## 4th Algorithmic and Enumerative CombinatoricsSummer School 2018

### Invited Speakers

• François Bergeron (Université du Québec à Montréal, Canada)

Combinatorial enumeration using symmetric functions, with computer algebra exploration
Abstract: Symmetric functions provide one of the most efficient tools for combinatorial enumeration, in the context of objects that may be acted upon by permutations. Only assuming a basic knowledge of linear algebra, we will introduce and describe the toolbox of symmetric functions; and give many interesting examples of their uses. In particular, we will see that many classical formulas of enumerative combinatorics afford a natural generalization in terms of symmetric functions. This will come together with several proposed experimental explorations using computer algebra tools (using SageMath; or Maple, Mathematica, etc.). We will also mention some accessible open (but hard) problems, including some related to algebraic "versions" of P vs NP; as well as a few open problems that may be more manageable.

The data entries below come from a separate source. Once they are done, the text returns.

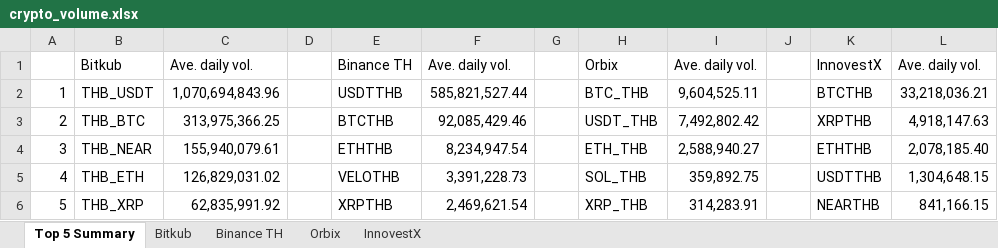
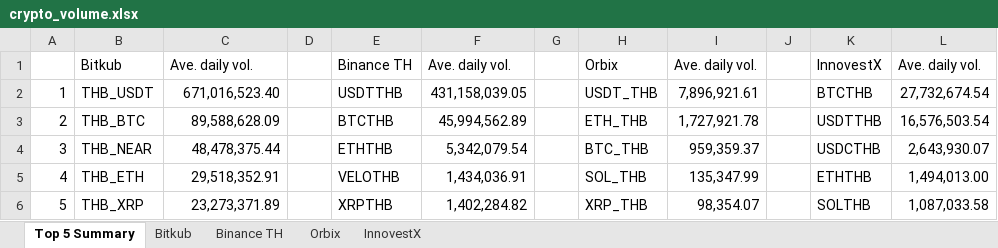
Before and after one commit to IndicaterZ/Crypto-Snapshot, an Excel workbook: crypto_volume.xlsx, sheet Top 5 Summary, drawn as a sheet; values as stored, in another font and other column widths than the file's, no borders; 1 other sheet too large or unreadable and not compared; the diff names each change by its address in the sheet, - before the commit and + after, or states it on an @@ line.

```diff
--- a/crypto_volume.xlsx (sheet Top 5 Summary)
+++ b/crypto_volume.xlsx (sheet Top 5 Summary)
-C2: 1,070,694,843.96
+C2: 671,016,523.40
-F2: 585,821,527.44
+F2: 431,158,039.05
-H2: BTC_THB
+H2: USDT_THB
-I2: 9,604,525.11
+I2: 7,896,921.61
-L2: 33,218,036.21
+L2: 27,732,674.54
-C3: 313,975,366.25
+C3: 89,588,628.09
-F3: 92,085,429.46
+F3: 45,994,562.89
-H3: USDT_THB
+H3: ETH_THB
-I3: 7,492,802.42
+I3: 1,727,921.78
-K3: XRPTHB
+K3: USDTTHB
-L3: 4,918,147.63
+L3: 16,576,503.54
-C4: 155,940,079.61
+C4: 48,478,375.44
-F4: 8,234,947.54
+F4: 5,342,079.54
-H4: ETH_THB
+H4: BTC_THB
-I4: 2,588,940.27
+I4: 959,359.37
-K4: ETHTHB
+K4: USDCTHB
-L4: 2,078,185.40
+L4: 2,643,930.07
-C5: 126,829,031.02
+C5: 29,518,352.91
-F5: 3,391,228.73
+F5: 1,434,036.91
-I5: 359,892.75
+I5: 135,347.99
-K5: USDTTHB
+K5: ETHTHB
-L5: 1,304,648.15
+L5: 1,494,013.00
-C6: 62,835,991.92
+C6: 23,273,371.89
-F6: 2,469,621.54
+F6: 1,402,284.82
-I6: 314,283.91
+I6: 98,354.07
-K6: NEARTHB
+K6: SOLTHB
-L6: 841,166.15
+L6: 1,087,033.58
```
Also changed, not shown: sheet Orbix, sheet InnovestX, sheet Binance TH.
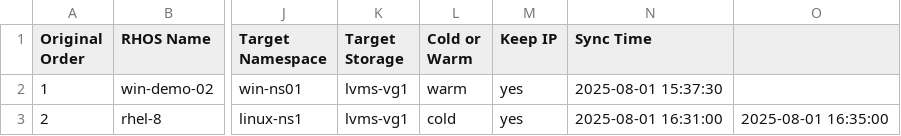
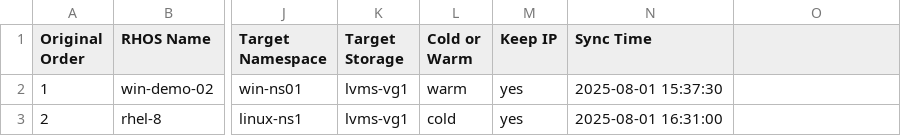
Before and after one commit to jainirajesh/mtvvmwtoopenshift, a CSV file: vm_list_to_migrate.csv, drawn as a sheet; only a part is shown, gaps mark what is left out; the diff names each change by its address in the sheet, - before the commit and + after, or states it on an @@ line.

Commit message:
Update vm_list_to_migrate.csv

```diff
--- a/vm_list_to_migrate.csv
+++ b/vm_list_to_migrate.csv
-O3: 2025-08-01 16:35:00
+O3: (empty)
```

Further information (including references and software preparation) can be found here .

• Éric Fusy (Laboratoire d'informatique de l'École polytechnique, France)

Planar maps: bijections and applications
Abstract: I will introduce planar graphs and planar maps (which are embedded planar graphs). Planar maps enjoy very nice enumerative properties, as discovered by Tutte in the 1960's, and these results can now be explained thanks to bijective constructions. I will present some of these bijections and the associated tools (in particular certain orientations on planar maps), and will show a few applications, in particular for the geometric representation of planar graphs and the study of distance parameters in random planar maps.

• Stephen Melczer (University of Pennsylvania, U.S.A.)

An Invitation to Analytic Combinatorics in Several Variables
Abstract: The field of analytic combinatorics studies the asymptotic behaviour of sequences through analytic properties of their generating functions. In addition to the now classical univariate theory, recent work in the study of analytic combinatorics in several variables (ACSV) has shown how to derive asymptotics for the coefficients of certain generating functions by representing them as diagonals of multivariate rational functions. We give an introduction to the rich theory of ACSV from a computer algebra perspective - viewing multivariate rational functions as a data structure for sequences and attempting to answer computability and complexity questions which arise. Applications from several areas of combinatorics, number theory, and physics will be discussed.